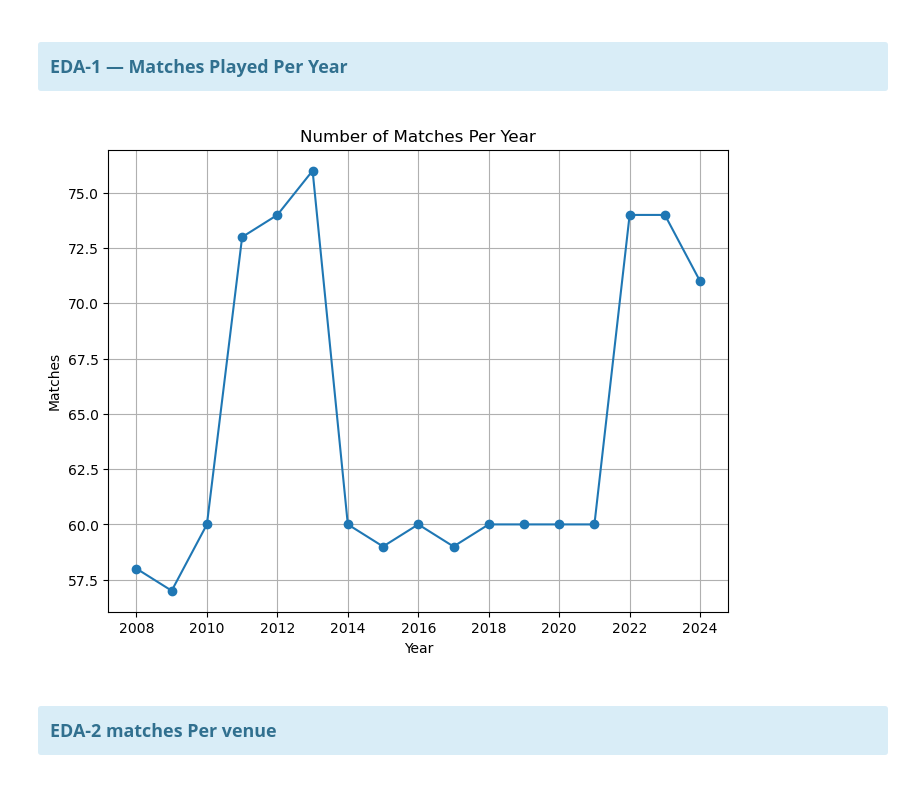
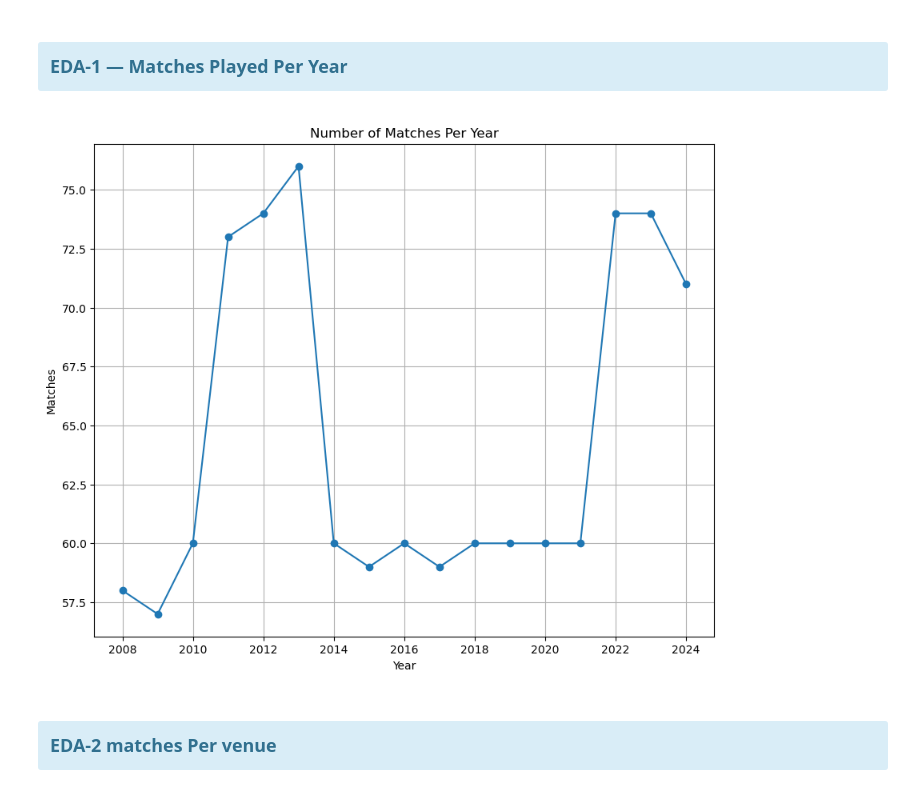
Before and after one commit to MuskanPtl12/IPL-Data-Analysis-Project, a Jupyter notebook: Notebooks/03_EDA.ipynb, the cells around one changed output. Cells and saved outputs as stored; diff of their text form; code cells hidden in the pictures.

```diff
--- a/Notebooks/03_EDA.ipynb
+++ b/Notebooks/03_EDA.ipynb
@@ -19,7 +19,7 @@ Libraries imported successfully
 # %%
 
 # Load Cleaned ipl_data dataset
-ipl_data=pd.read_csv( r"C:\Users\Akash\Downloads\Dataset\ipl_dataset_cleaned.csv",low_memory=False)
+ipl_data=pd.read_csv( "../Datasets/ipl_dataset_cleaned.csv",low_memory=False)
 # %% [markdown]
 ### <div class="alert alert-block alert-info"><b>Basic Overview<b><div>
 # %%
@@ -60,32 +60,32 @@ memory usage: 74.9+ MB
 # %%
 
 # MATCHES PER YEAR
 
 
 matches_per_year = ipl_data.groupby("year")["match_id"].nunique()
 
-plt.figure(figsize=(8,6))
+plt.figure(figsize=(10,8))
 
 plt.plot(
 
     matches_per_year.index,
 
     matches_per_year.values,
 
     marker="o"
 )
 
 plt.title("Number of Matches Per Year")
 
 plt.xlabel("Year")
 
 plt.ylabel("Matches")
 
 plt.grid()
 
 plt.show()
 # %% [output]
-[figure, old version]
+[figure, new version]
 # %% [markdown]
 ### <div class="alert alert-block alert-info"><b>EDA-2 matches Per venue<b><div>
 # %%
```
Also changed, not shown: parts of 8 cells of this notebook, 16 other files.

● ● ● ● ● ● ●

* What the task requires *
Take from the listing above each line that contains the string "version".

* Exercise output *
-[figure, old version]
+[figure, new version]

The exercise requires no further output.